  • Outcome 4: Ethical Citizenship. Students will: recognize discourses and systems of power, justice, domination, oppression and difference (for example, race, ethnicity, gender, sexuality, class, ability, and language); analyze the workings of power and identify opportunities to achieve a more just and sustainable society; compose texts that express the principles of ethical citizenship, civic responsibilities, and social and emotional intelligence.
  • Outcome 5: Information and Digital Literacy. Students will practice information and digital literacies by finding, selecting, assessing, and analyzing information sources, as well as synthesizing and integrating those sources into their own work, crediting them as appropriate for the writing situation.
  • Outcome 6: Rhetorical Agility. Students will demonstrate rhetorical agility, composing texts in diverse genres that respond with clarity and precision to a variety of purposes, audiences, and settings.

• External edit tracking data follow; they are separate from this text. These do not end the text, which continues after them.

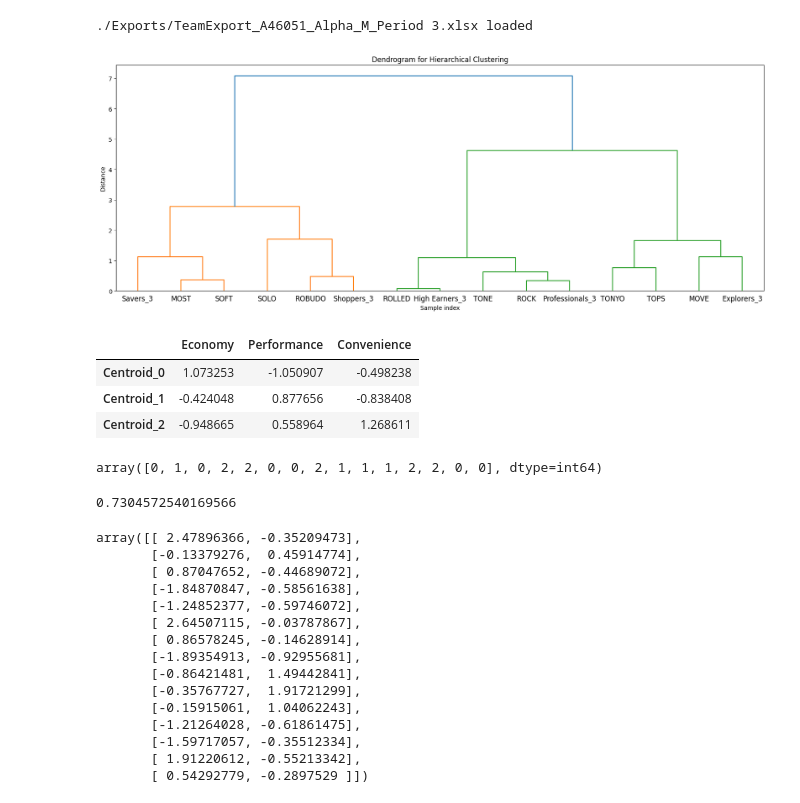
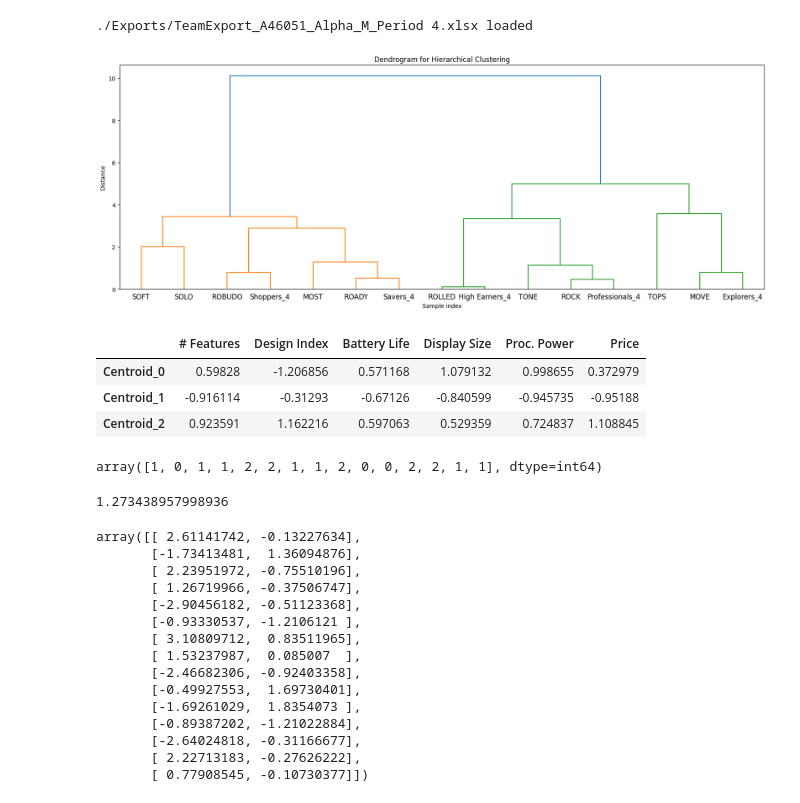
Before and after one commit to FedericoCortesi/Markstrat, a Jupyter notebook: clustering.ipynb, the cells around one changed output. Drawn from its saved outputs; the diff is of its cells as text; code cells hidden in the pictures.

```diff
--- a/clustering.ipynb
+++ b/clustering.ipynb
@@ -1,55 +1,55 @@
 # %%
 from Clustering import HierarchicalClustering
 from Brands import Sonites
 
 son = Sonites()
 #df_comprehensive_feat = son.obtain_comprehensive_df_features()
 #df_comprehensive_feat
 #data = df_comprehensive_feat
 
-df_comprehensive = son.get_comprehensive_df_mds()
+df_comprehensive = son.get_comprehensive_df_semantic()
 df_comprehensive
 data = df_comprehensive
 hc = HierarchicalClustering(data, n_clusters=3, linkage_method='ward', scale_data=True)
 
 hc.plot_dendrogram()
 # %% [output]
-./Exports/TeamExport_A46051_Alpha_M_Period 3.xlsx loaded
+./Exports/TeamExport_A46051_Alpha_M_Period 4.xlsx loaded
-[figure, old version]
+[figure, new version]
 # %%
 centroids = hc.get_cluster_centroids()
 centroids
 # %% [output]
-|  | Economy | Performance | Convenience |
-| Centroid_0 | 1.073253 | -1.050907 | -0.498238 |
-| Centroid_1 | -0.424048 | 0.877656 | -0.838408 |
-| Centroid_2 | -0.948665 | 0.558964 | 1.268611 |
+|  | # Features | Design Index | Battery Life | Display Size | Proc. Power | Price |
+| Centroid_0 | 0.59828 | -1.206856 | 0.571168 | 1.079132 | 0.998655 | 0.372979 |
+| Centroid_1 | -0.916114 | -0.31293 | -0.67126 | -0.840599 | -0.945735 | -0.95188 |
+| Centroid_2 | 0.923591 | 1.162216 | 0.597063 | 0.529359 | 0.724837 | 1.108845 |
 # %%
 hc.clusters_labels
 # %% [output]
-array([0, 1, 0, 2, 2, 0, 0, 2, 1, 1, 1, 2, 2, 0, 0], dtype=int64)
+array([1, 0, 1, 1, 2, 2, 1, 1, 2, 0, 0, 2, 2, 1, 1], dtype=int64)
 # %%
 hc.compute_wcd()
 # %% [output]
-0.7304572540169566
+1.273438957998936
 # %%
 hc.get_pca_components()
 # %% [output]
-array([[ 2.47896366, -0.35209473],
-       [-0.13379276,  0.45914774],
-       [ 0.87047652, -0.44689072],
-       [-1.84870847, -0.58561638],
-       [-1.24852377, -0.59746072],
-       [ 2.64507115, -0.03787867],
-       [ 0.86578245, -0.14628914],
-       [-1.89354913, -0.92955681],
-       [-0.86421481,  1.49442841],
-       [-0.35767727,  1.91721299],
-       [-0.15915061,  1.04062243],
-       [-1.21264028, -0.61861475],
-       [-1.59717057, -0.35512334],
-       [ 1.91220612, -0.55213342],
-       [ 0.54292779, -0.2897529 ]])
+array([[ 2.61141742, -0.13227634],
+       [-1.73413481,  1.36094876],
+       [ 2.23951972, -0.75510196],
+       [ 1.26719966, -0.37506747],
+       [-2.90456182, -0.51123368],
+       [-0.93330537, -1.2106121 ],
+       [ 3.10809712,  0.83511965],
+       [ 1.53237987,  0.085007  ],
+       [-2.46682306, -0.92403358],
+       [-0.49927553,  1.69730401],
+       [-1.69261029,  1.8354073 ],
+       [-0.89387202, -1.21022884],
+       [-2.64024818, -0.31166677],
+       [ 2.22713183, -0.27626222],
+       [ 0.77908545, -0.10730377]])
 # %%
 hc.plot_scatter(size=(15,10))
 # %% [output]
```
Also changed, not shown: parts of 2 cells of this notebook, 10 other files.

Knowledge and Skill Sets

Based on the English Department's mission and goals, the following knowledge and skills sets are central objectives of the undergraduate BA in English. Students will demonstrate the following items in each category.

Content/Knowledge Objectives

  • Knowledge of the basic concepts, theories, and perspectives important to English studies, including rhetorical, interpretive, historical, cultural, social approaches to language and texts.
  • An understanding of the ways in which texts can reflect or shape the representation of historical and cultural circumstances.
  • Knowledge of creative and critical conventions of written discourses.
  • An understanding of language use and mechanics.
  • An ability to recognize rhetorical and generic traditions and innovations.

Critical and Analytical Objectives

  • The ability to apply various types of criticism in their reading of texts and writing of texts.
  • Knowledge of the conventions of particular textual genres by employing them in their own work and explaining them in other writers' work.
  • The ability to use theoretical terms and perspectives important in English Studies.
  • The ability to analyze the ways in which written texts both reflect and help to construct such social categories as race, class, gender, and sexuality.

Written Communication Objectives

  • The ability to write clear, grammatical sentences and well-organized texts that reflect an attention to audience and genre.
  • The ability to construct and develop a thesis.
  • The ability to adhere to the conventions of logical argumentation.
  • Attention to appropriate language use and mechanics.
  • The ability to support analysis with textual evidence.
  • The ability to convey an ethos appropriate to the purpose and genre of texts they compose.
  • The ability to present information in visually effective ways.

Information Literacy Objectives

  • The ability to evaluate information sources and employ those sources professionally in their own work.
  • The ability to identify the purpose and audience of potential resources (e.g., popular vs scholarly, current vs historical).
  • The ability to construct a search strategy using appropriate commands for the information retrieval system selected (e.g., Boolean operators, truncation, and proximity for search engines; internal organizational features such as indexes for books).
  • The ability to differentiate between primary and secondary sources, recognizing how their use and importance vary with each discipline.
  • The ability to evaluate information and its sources critically and to incorporate selected information into his or her knowledge base and value system.
  • The ability to summarize the main ideas to be extracted from the information gathered.
  • An understanding of the many of the ethical, legal, and socio-economic issues surrounding information and information technology. Specifically, they will demonstrate an understanding of intellectual property, copyright, and fair use of copyrighted material.